[Image comparison data]

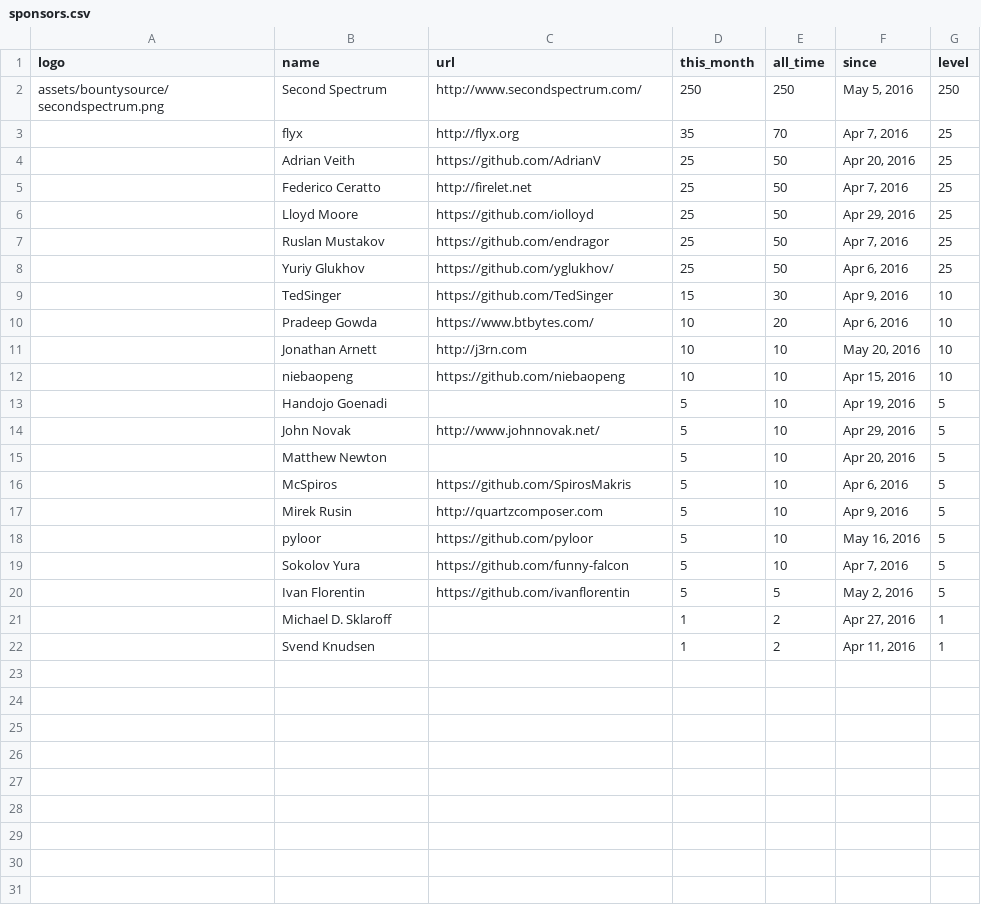
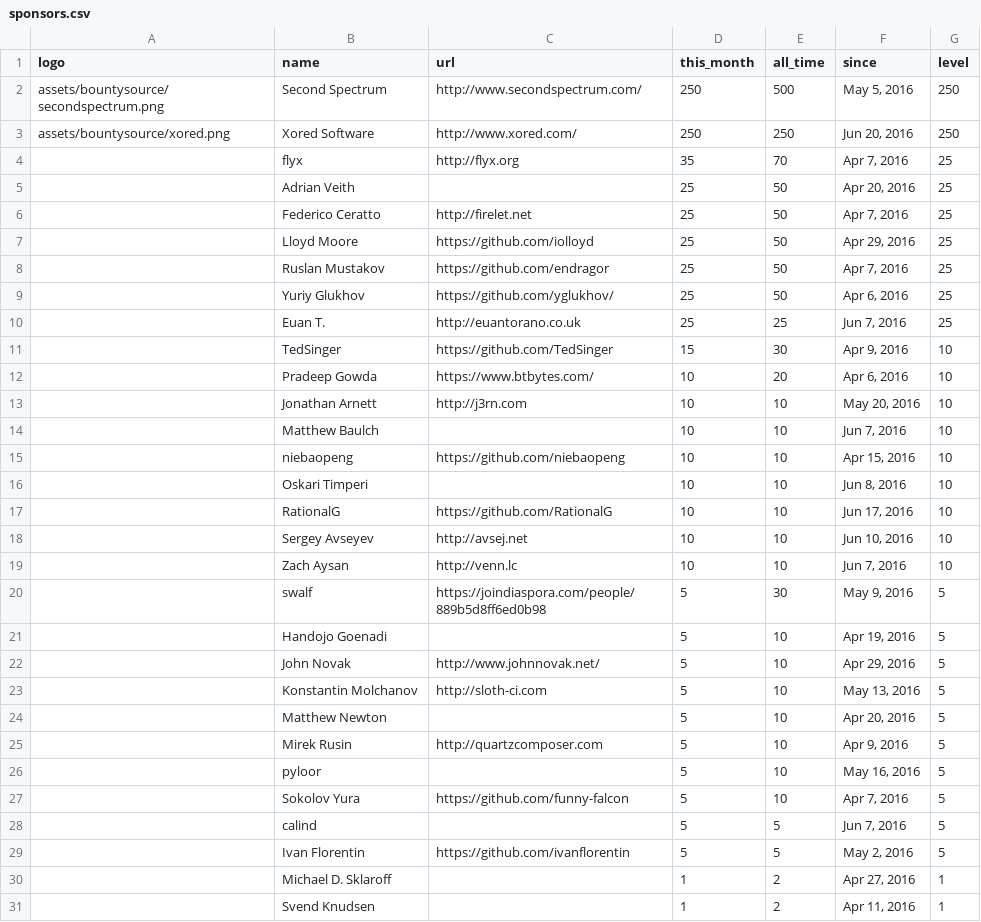
Before and after one commit to CuserdPieu/Nim, a CSV file: web/sponsors.csv, drawn as a sheet.

Commit message:
Update sponsors page.

```diff
--- a/web/sponsors.csv
+++ b/web/sponsors.csv
@@ -1,5 +1,6 @@
 logo,name,url,this_month,all_time,since,level
-assets/bountysource/secondspectrum.png,Second Spectrum,http://www.secondspectrum.com/,250,250,"May 5, 2016",250
+assets/bountysource/secondspectrum.png,Second Spectrum,http://www.secondspectrum.com/,250,500,"May 5, 2016",250
+assets/bountysource/xored.png,Xored Software,http://www.xored.com/,250,250,"Jun 20, 2016",250
 ,flyx,http://flyx.org,35,70,"Apr 7, 2016",25
-,Adrian Veith,https://github.com/AdrianV,25,50,"Apr 20, 2016",25
+,Adrian Veith,,25,50,"Apr 20, 2016",25
 ,Federico Ceratto,http://firelet.net,25,50,"Apr 7, 2016",25
@@ -8,2 +9,3 @@ assets/bountysource/secondspectrum.png,Second Spectrum,http://www.secondspectrum
 ,Yuriy Glukhov,https://github.com/yglukhov/,25,50,"Apr 6, 2016",25
+,Euan T.,http://euantorano.co.uk,25,25,"Jun 7, 2016",25
 ,TedSinger,https://github.com/TedSinger,15,30,"Apr 9, 2016",10
@@ -11,10 +13,17 @@ assets/bountysource/secondspectrum.png,Second Spectrum,http://www.secondspectrum
 ,Jonathan Arnett,http://j3rn.com,10,10,"May 20, 2016",10
+,Matthew Baulch,,10,10,"Jun 7, 2016",10
 ,niebaopeng,https://github.com/niebaopeng,10,10,"Apr 15, 2016",10
+,Oskari Timperi,,10,10,"Jun 8, 2016",10
+,RationalG,https://github.com/RationalG,10,10,"Jun 17, 2016",10
+,Sergey Avseyev,http://avsej.net,10,10,"Jun 10, 2016",10
+,Zach Aysan,http://venn.lc,10,10,"Jun 7, 2016",10
+,swalf,https://joindiaspora.com/people/889b5d8ff6ed0b98,5,30,"May 9, 2016",5
 ,Handojo Goenadi,,5,10,"Apr 19, 2016",5
 ,John Novak,http://www.johnnovak.net/,5,10,"Apr 29, 2016",5
+,Konstantin Molchanov,http://sloth-ci.com,5,10,"May 13, 2016",5
 ,Matthew Newton,,5,10,"Apr 20, 2016",5
-,McSpiros,https://github.com/SpirosMakris,5,10,"Apr 6, 2016",5
 ,Mirek Rusin,http://quartzcomposer.com,5,10,"Apr 9, 2016",5
-,pyloor,https://github.com/pyloor,5,10,"May 16, 2016",5
+,pyloor ,,5,10,"May 16, 2016",5
 ,Sokolov Yura,https://github.com/funny-falcon,5,10,"Apr 7, 2016",5
+,calind,,5,5,"Jun 7, 2016",5
 ,Ivan Florentin,https://github.com/ivanflorentin,5,5,"May 2, 2016",5
```
Also changed, not shown: 2 other files.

• [What the exercise asks]:
Each entry above should be restated word for word, though no picture may appear in the copy.

• [Response to the task]:
Before and after one commit to CuserdPieu/Nim, a CSV file: web/sponsors.csv, drawn as a sheet.

Commit message:
Update sponsors page.

```diff
--- a/web/sponsors.csv
+++ b/web/sponsors.csv
@@ -1,5 +1,6 @@
 logo,name,url,this_month,all_time,since,level
-assets/bountysource/secondspectrum.png,Second Spectrum,http://www.secondspectrum.com/,250,250,"May 5, 2016",250
+assets/bountysource/secondspectrum.png,Second Spectrum,http://www.secondspectrum.com/,250,500,"May 5, 2016",250
+assets/bountysource/xored.png,Xored Software,http://www.xored.com/,250,250,"Jun 20, 2016",250
 ,flyx,http://flyx.org,35,70,"Apr 7, 2016",25
-,Adrian Veith,https://github.com/AdrianV,25,50,"Apr 20, 2016",25
+,Adrian Veith,,25,50,"Apr 20, 2016",25
 ,Federico Ceratto,http://firelet.net,25,50,"Apr 7, 2016",25
@@ -8,2 +9,3 @@ assets/bountysource/secondspectrum.png,Second Spectrum,http://www.secondspectrum
 ,Yuriy Glukhov,https://github.com/yglukhov/,25,50,"Apr 6, 2016",25
+,Euan T.,http://euantorano.co.uk,25,25,"Jun 7, 2016",25
 ,TedSinger,https://github.com/TedSinger,15,30,"Apr 9, 2016",10
@@ -11,10 +13,17 @@ assets/bountysource/secondspectrum.png,Second Spectrum,http://www.secondspectrum
 ,Jonathan Arnett,http://j3rn.com,10,10,"May 20, 2016",10
+,Matthew Baulch,,10,10,"Jun 7, 2016",10
 ,niebaopeng,https://github.com/niebaopeng,10,10,"Apr 15, 2016",10
+,Oskari Timperi,,10,10,"Jun 8, 2016",10
+,RationalG,https://github.com/RationalG,10,10,"Jun 17, 2016",10
+,Sergey Avseyev,http://avsej.net,10,10,"Jun 10, 2016",10
+,Zach Aysan,http://venn.lc,10,10,"Jun 7, 2016",10
+,swalf,https://joindiaspora.com/people/889b5d8ff6ed0b98,5,30,"May 9, 2016",5
 ,Handojo Goenadi,,5,10,"Apr 19, 2016",5
 ,John Novak,http://www.johnnovak.net/,5,10,"Apr 29, 2016",5
+,Konstantin Molchanov,http://sloth-ci.com,5,10,"May 13, 2016",5
 ,Matthew Newton,,5,10,"Apr 20, 2016",5
-,McSpiros,https://github.com/SpirosMakris,5,10,"Apr 6, 2016",5
 ,Mirek Rusin,http://quartzcomposer.com,5,10,"Apr 9, 2016",5
-,pyloor,https://github.com/pyloor,5,10,"May 16, 2016",5
+,pyloor ,,5,10,"May 16, 2016",5
 ,Sokolov Yura,https://github.com/funny-falcon,5,10,"Apr 7, 2016",5
+,calind,,5,5,"Jun 7, 2016",5
 ,Ivan Florentin,https://github.com/ivanflorentin,5,5,"May 2, 2016",5
```
Also changed, not shown: 2 other files.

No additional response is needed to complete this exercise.